The OWL Circle - A Magic Technology Creation Process

Kristina Andersen and Danielle Wilde invite dedicated participants to join them at OWL circle pop-up workshops in cafes and other community places around Istanbul. Each circle is a structured gathering in which participants examine, through the making process, a relationship their body has to desire. Where do desires live in our bodies?
Dates: 
Saturday, 17 September, 2011 - 09:00 - 12:00
OWL circle. Sydney. Nov 2010
The Masticator (EATING) and The Ring (HIDDEN CURIOSITY)
Authors: 
Kristina Andersen
Authors: 
Danielle Wilde

Workshop Leader: Kristina Andersen, kristina [at] tinything.com
2nd Leader: Danielle Wilde, d [at] daniellewilde.com

“How will you go about finding that thing the nature of which is totally unknown to you?”
- Meno, from Plato's dialogue (in Solnit, 2005)

We invite dedicated participants to join us at OWL circle pop-up workshops in cafes and other community places around Istanbul. Each circle is a structured gathering in which participants examine, through the making process, a relationship their body has to desire. Where do desires live in our bodies? How might our desires be supported by yet to be imagined technologies? How might such technologies be conceived of and developed - sufficiently that they may be evaluated - if we do not yet know what they are?

OWL circles are 2 hours long, during which time you are supported to create a personal exploratory device. The device is not designed in any traditional sense, rather it emerges from an open making process that combines art and design ideation techniques with scientific curiosity and retrospective ethnographic evaluation. You will create, present and document your outcomes during the circle. We bring tools and materials for making. We ask you to bring your imagination and desires.

The OWL circle is part of a larger project that is predicated on Arthur C. Clarke’s third rule of technology prediction, that “any sufficiently advance technology is indistinguishable from magic”. It began with a series of exploratory body-props that were used to examine emergent body-technology desires in participants from a range of socio-cultural backgrounds. From this work the OWL circle naturally emerged.

Bios of the Presenters

Kristina Andersen

Kristina Andersen (NL/DK) is a maker and researcher based at STEIM in Amsterdam, the Netherlands. She works with electronics to create unusual objects and experiences as a part of her ongoing obsession with naïve electronics and magic. She works with materials and protocols through iterative processes and play, often with children as her main users and collaborators. She holds an MA in wearable computers from the Academy of Fine Arts in Copenhagen DK, an MSc in tangible objects in virtual spaces from University College London UK, and was a honorary research fellow at the Interaction Design Institute Ivrea, Italy.  She has mentored and taught at DasArts, Piet Zwart Institute and Willem de Kooning Academie and she was an honorary visiting design fellow at the University of York, UK. She has designed and hosted countless workshops in strange locations and is actively engaged in various technology/art conference commitees. She mentors at the Patchingzone and is director of research and communication at STEIM. Examples of work can be found at www.tinything.com

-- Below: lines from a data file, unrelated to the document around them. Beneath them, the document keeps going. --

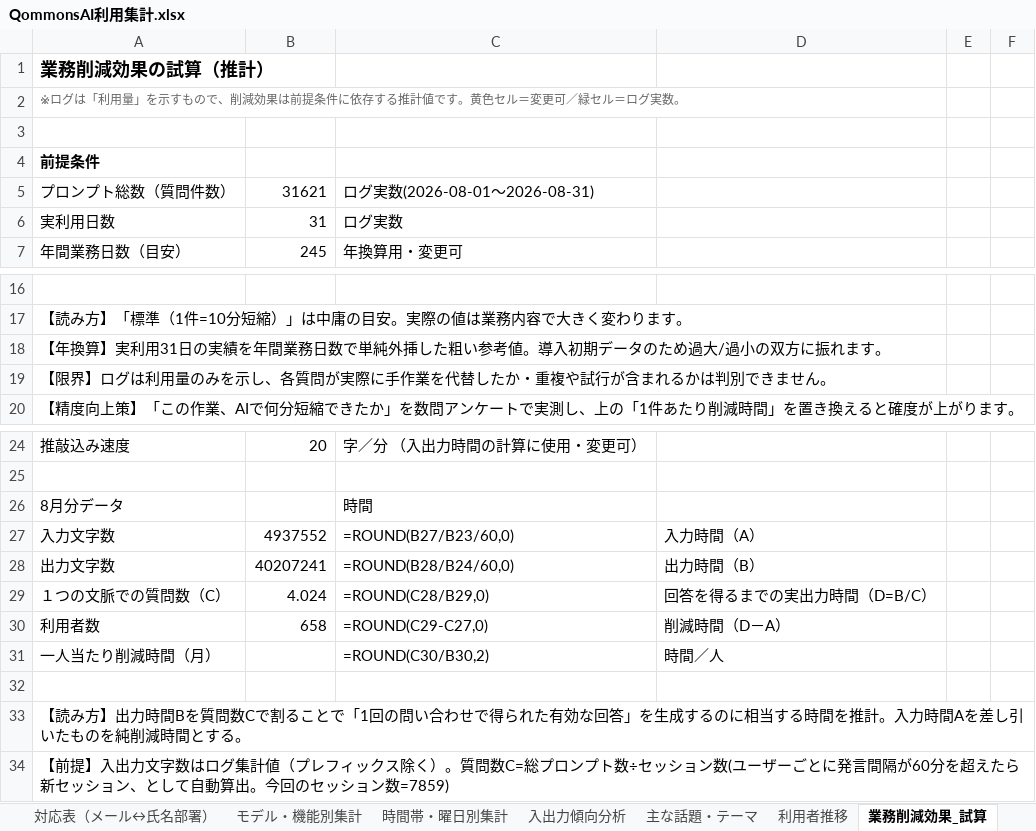
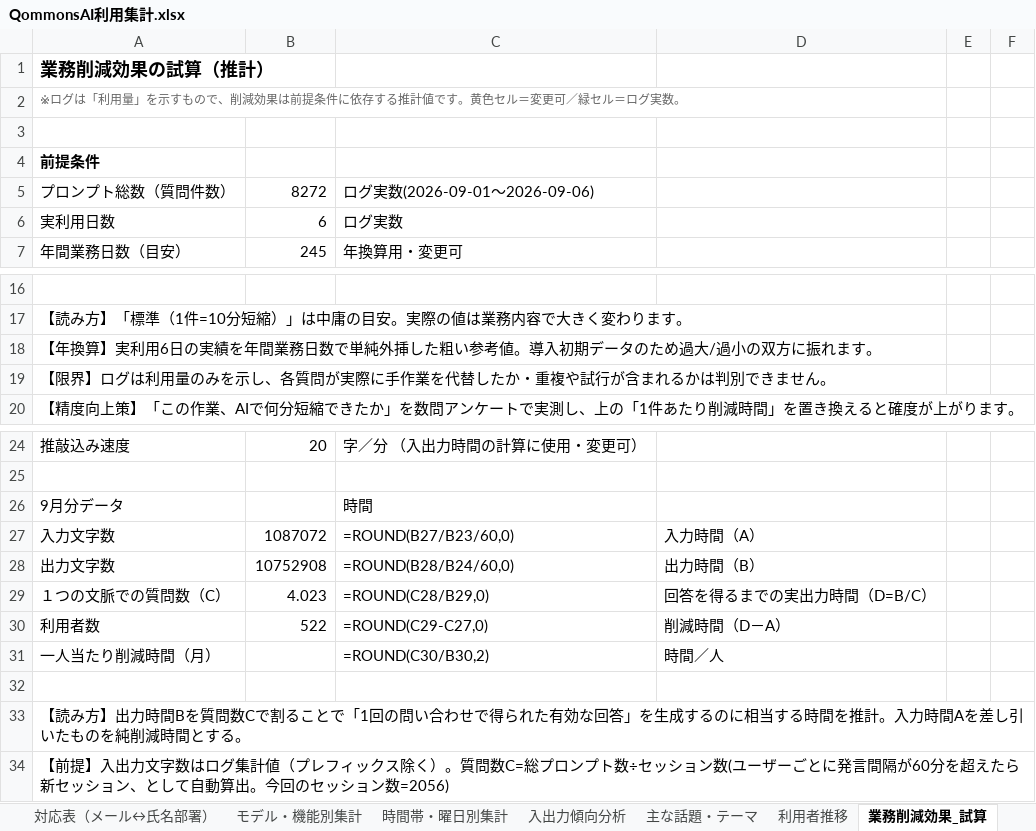
Before and after one commit to pikaring/claude-code, an Excel workbook: QommonsAI利用集計.xlsx, sheet 業務削減効果_試算, drawn as a sheet; only a part is shown, gaps mark what is left out; values as stored, in another font and other column widths than the file's, no borders; formulas without a stored value are shown as written; the diff names each change by its address in the sheet, - before the commit and + after, or states it on an @@ line.

```diff
--- a/QommonsAI利用集計.xlsx (sheet 業務削減効果_試算)
+++ b/QommonsAI利用集計.xlsx (sheet 業務削減効果_試算)
-B5: 31621
+B5: 8272
-C5: ログ実数(2026-08-01〜2026-08-31)
+C5: ログ実数(2026-09-01〜2026-09-06)
-B6: 31
+B6: 6
-A18: …】実利用31日の実績…
+A18: …】実利用6日の実績…
-A26: 8月分データ
+A26: 9月分データ
-B27: 4937552
+B27: 1087072
-B28: 40207241
+B28: 10752908
-B29: 4.024
+B29: 4.023
-B30: 658
+B30: 522
-A34: …ション数=7859)
+A34: …ション数=2056)
```
Also changed, not shown: sheet 個人別集計, sheet 部署別集計, sheet 課別文字数TOP3, sheet 利用者推移, sheet 時間帯・曜日別集計, sheet 入出力傾向分析, 3 more sheets, 3 other files.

Danielle Wilde

Danielle Wilde (AU/FR) thinks, writes, moves and makes to understand how technology might pair with the body to poeticise experience. Her research blurs boundaries between a number of disciplines, including performance, fine art, costume design, critical (technology) and interaction design. She has a particular interest in the democratizing value of clumsiness. In 2010 she was visiting research scholar at Tokyo University's Ishikawa Komuro Laboratory. In 2011 she will complete a PhD titled Swing That Thing: Moving to Move, on the poetics of embodied interaction. Further information is available at www.daniellewilde.com